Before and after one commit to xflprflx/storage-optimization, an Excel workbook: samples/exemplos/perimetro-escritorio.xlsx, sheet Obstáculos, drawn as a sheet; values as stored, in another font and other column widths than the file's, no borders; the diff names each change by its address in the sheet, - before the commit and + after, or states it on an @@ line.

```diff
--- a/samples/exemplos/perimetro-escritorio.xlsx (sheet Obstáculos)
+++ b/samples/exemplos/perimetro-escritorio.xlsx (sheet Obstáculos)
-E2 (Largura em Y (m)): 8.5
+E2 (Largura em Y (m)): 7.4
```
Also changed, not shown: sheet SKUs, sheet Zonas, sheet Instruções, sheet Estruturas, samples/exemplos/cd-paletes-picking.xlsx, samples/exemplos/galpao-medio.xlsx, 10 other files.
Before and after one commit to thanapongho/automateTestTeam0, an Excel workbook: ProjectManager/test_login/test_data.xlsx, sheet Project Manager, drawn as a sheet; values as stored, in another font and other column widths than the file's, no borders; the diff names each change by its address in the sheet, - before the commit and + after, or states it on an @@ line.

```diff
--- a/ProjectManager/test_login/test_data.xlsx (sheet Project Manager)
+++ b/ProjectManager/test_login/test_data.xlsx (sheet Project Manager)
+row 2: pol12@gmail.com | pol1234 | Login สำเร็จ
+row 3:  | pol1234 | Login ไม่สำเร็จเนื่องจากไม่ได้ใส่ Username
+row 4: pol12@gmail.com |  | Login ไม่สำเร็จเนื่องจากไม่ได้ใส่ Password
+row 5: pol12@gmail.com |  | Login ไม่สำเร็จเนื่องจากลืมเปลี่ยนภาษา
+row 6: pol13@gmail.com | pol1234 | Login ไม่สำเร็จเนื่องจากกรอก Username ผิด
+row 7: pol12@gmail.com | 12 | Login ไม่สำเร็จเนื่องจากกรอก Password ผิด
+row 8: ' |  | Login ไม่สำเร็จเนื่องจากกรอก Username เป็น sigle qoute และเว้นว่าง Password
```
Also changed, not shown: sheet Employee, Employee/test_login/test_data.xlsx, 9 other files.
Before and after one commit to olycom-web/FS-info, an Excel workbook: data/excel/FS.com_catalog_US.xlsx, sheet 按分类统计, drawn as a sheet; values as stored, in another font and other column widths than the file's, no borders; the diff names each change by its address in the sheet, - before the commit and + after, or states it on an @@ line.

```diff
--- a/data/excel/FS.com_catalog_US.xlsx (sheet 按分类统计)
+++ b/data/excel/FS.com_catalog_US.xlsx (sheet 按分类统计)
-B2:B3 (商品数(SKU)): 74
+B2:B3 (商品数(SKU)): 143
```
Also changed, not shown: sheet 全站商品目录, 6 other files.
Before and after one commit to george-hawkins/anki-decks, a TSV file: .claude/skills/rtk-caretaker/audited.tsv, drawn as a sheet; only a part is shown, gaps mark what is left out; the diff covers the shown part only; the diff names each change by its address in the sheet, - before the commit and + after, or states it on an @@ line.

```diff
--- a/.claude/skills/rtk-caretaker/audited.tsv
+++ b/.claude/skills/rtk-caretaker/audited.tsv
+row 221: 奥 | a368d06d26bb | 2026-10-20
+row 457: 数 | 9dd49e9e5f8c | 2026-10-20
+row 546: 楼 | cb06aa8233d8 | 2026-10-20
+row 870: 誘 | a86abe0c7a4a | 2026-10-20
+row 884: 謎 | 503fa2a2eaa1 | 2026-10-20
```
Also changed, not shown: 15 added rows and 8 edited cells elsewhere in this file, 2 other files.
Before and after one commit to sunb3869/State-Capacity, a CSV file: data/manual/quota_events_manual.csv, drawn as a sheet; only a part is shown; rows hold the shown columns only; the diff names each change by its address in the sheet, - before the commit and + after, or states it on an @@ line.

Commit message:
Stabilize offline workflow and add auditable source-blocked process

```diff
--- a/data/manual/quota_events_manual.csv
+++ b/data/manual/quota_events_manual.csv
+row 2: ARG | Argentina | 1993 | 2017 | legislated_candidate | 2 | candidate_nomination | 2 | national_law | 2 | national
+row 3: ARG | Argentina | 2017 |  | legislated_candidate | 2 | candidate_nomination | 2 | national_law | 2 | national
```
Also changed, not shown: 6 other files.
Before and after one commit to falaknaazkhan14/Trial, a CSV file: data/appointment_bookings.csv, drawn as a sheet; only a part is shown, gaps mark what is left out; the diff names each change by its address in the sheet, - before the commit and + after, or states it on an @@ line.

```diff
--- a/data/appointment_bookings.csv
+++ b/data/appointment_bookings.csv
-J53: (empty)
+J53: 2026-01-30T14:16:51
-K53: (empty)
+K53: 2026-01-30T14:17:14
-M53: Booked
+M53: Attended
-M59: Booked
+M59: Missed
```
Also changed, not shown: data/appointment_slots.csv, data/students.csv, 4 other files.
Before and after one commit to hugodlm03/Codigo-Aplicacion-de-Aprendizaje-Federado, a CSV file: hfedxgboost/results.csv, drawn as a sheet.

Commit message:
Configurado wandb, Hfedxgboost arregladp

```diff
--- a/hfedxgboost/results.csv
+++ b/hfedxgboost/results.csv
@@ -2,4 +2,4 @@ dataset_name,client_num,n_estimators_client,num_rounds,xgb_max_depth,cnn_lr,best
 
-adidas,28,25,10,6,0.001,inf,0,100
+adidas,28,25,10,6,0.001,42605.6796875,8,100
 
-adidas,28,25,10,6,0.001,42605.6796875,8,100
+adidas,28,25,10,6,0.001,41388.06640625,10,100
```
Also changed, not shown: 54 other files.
****
> **Problem**:
Reproduce the records above exactly, character for character.

> **Written reply**:
Before and after one commit to xflprflx/storage-optimization, an Excel workbook: samples/exemplos/perimetro-escritorio.xlsx, sheet Obstáculos, drawn as a sheet; values as stored, in another font and other column widths than the file's, no borders; the diff names each change by its address in the sheet, - before the commit and + after, or states it on an @@ line.

```diff
--- a/samples/exemplos/perimetro-escritorio.xlsx (sheet Obstáculos)
+++ b/samples/exemplos/perimetro-escritorio.xlsx (sheet Obstáculos)
-E2 (Largura em Y (m)): 8.5
+E2 (Largura em Y (m)): 7.4
```
Also changed, not shown: sheet SKUs, sheet Zonas, sheet Instruções, sheet Estruturas, samples/exemplos/cd-paletes-picking.xlsx, samples/exemplos/galpao-medio.xlsx, 10 other files.
Before and after one commit to thanapongho/automateTestTeam0, an Excel workbook: ProjectManager/test_login/test_data.xlsx, sheet Project Manager, drawn as a sheet; values as stored, in another font and other column widths than the file's, no borders; the diff names each change by its address in the sheet, - before the commit and + after, or states it on an @@ line.

```diff
--- a/ProjectManager/test_login/test_data.xlsx (sheet Project Manager)
+++ b/ProjectManager/test_login/test_data.xlsx (sheet Project Manager)
+row 2: pol12@gmail.com | pol1234 | Login สำเร็จ
+row 3:  | pol1234 | Login ไม่สำเร็จเนื่องจากไม่ได้ใส่ Username
+row 4: pol12@gmail.com |  | Login ไม่สำเร็จเนื่องจากไม่ได้ใส่ Password
+row 5: pol12@gmail.com |  | Login ไม่สำเร็จเนื่องจากลืมเปลี่ยนภาษา
+row 6: pol13@gmail.com | pol1234 | Login ไม่สำเร็จเนื่องจากกรอก Username ผิด
+row 7: pol12@gmail.com | 12 | Login ไม่สำเร็จเนื่องจากกรอก Password ผิด
+row 8: ' |  | Login ไม่สำเร็จเนื่องจากกรอก Username เป็น sigle qoute และเว้นว่าง Password
```
Also changed, not shown: sheet Employee, Employee/test_login/test_data.xlsx, 9 other files.
Before and after one commit to olycom-web/FS-info, an Excel workbook: data/excel/FS.com_catalog_US.xlsx, sheet 按分类统计, drawn as a sheet; values as stored, in another font and other column widths than the file's, no borders; the diff names each change by its address in the sheet, - before the commit and + after, or states it on an @@ line.

```diff
--- a/data/excel/FS.com_catalog_US.xlsx (sheet 按分类统计)
+++ b/data/excel/FS.com_catalog_US.xlsx (sheet 按分类统计)
-B2:B3 (商品数(SKU)): 74
+B2:B3 (商品数(SKU)): 143
```
Also changed, not shown: sheet 全站商品目录, 6 other files.
Before and after one commit to george-hawkins/anki-decks, a TSV file: .claude/skills/rtk-caretaker/audited.tsv, drawn as a sheet; only a part is shown, gaps mark what is left out; the diff covers the shown part only; the diff names each change by its address in the sheet, - before the commit and + after, or states it on an @@ line.

```diff
--- a/.claude/skills/rtk-caretaker/audited.tsv
+++ b/.claude/skills/rtk-caretaker/audited.tsv
+row 221: 奥 | a368d06d26bb | 2026-10-20
+row 457: 数 | 9dd49e9e5f8c | 2026-10-20
+row 546: 楼 | cb06aa8233d8 | 2026-10-20
+row 870: 誘 | a86abe0c7a4a | 2026-10-20
+row 884: 謎 | 503fa2a2eaa1 | 2026-10-20
```
Also changed, not shown: 15 added rows and 8 edited cells elsewhere in this file, 2 other files.
Before and after one commit to sunb3869/State-Capacity, a CSV file: data/manual/quota_events_manual.csv, drawn as a sheet; only a part is shown; rows hold the shown columns only; the diff names each change by its address in the sheet, - before the commit and + after, or states it on an @@ line.

Commit message:
Stabilize offline workflow and add auditable source-blocked process

```diff
--- a/data/manual/quota_events_manual.csv
+++ b/data/manual/quota_events_manual.csv
+row 2: ARG | Argentina | 1993 | 2017 | legislated_candidate | 2 | candidate_nomination | 2 | national_law | 2 | national
+row 3: ARG | Argentina | 2017 |  | legislated_candidate | 2 | candidate_nomination | 2 | national_law | 2 | national
```
Also changed, not shown: 6 other files.
Before and after one commit to falaknaazkhan14/Trial, a CSV file: data/appointment_bookings.csv, drawn as a sheet; only a part is shown, gaps mark what is left out; the diff names each change by its address in the sheet, - before the commit and + after, or states it on an @@ line.

```diff
--- a/data/appointment_bookings.csv
+++ b/data/appointment_bookings.csv
-J53: (empty)
+J53: 2026-01-30T14:16:51
-K53: (empty)
+K53: 2026-01-30T14:17:14
-M53: Booked
+M53: Attended
-M59: Booked
+M59: Missed
```
Also changed, not shown: data/appointment_slots.csv, data/students.csv, 4 other files.
Before and after one commit to hugodlm03/Codigo-Aplicacion-de-Aprendizaje-Federado, a CSV file: hfedxgboost/results.csv, drawn as a sheet.

Commit message:
Configurado wandb, Hfedxgboost arregladp

```diff
--- a/hfedxgboost/results.csv
+++ b/hfedxgboost/results.csv
@@ -2,4 +2,4 @@ dataset_name,client_num,n_estimators_client,num_rounds,xgb_max_depth,cnn_lr,best
 
-adidas,28,25,10,6,0.001,inf,0,100
+adidas,28,25,10,6,0.001,42605.6796875,8,100
 
-adidas,28,25,10,6,0.001,42605.6796875,8,100
+adidas,28,25,10,6,0.001,41388.06640625,10,100
```
Also changed, not shown: 54 other files.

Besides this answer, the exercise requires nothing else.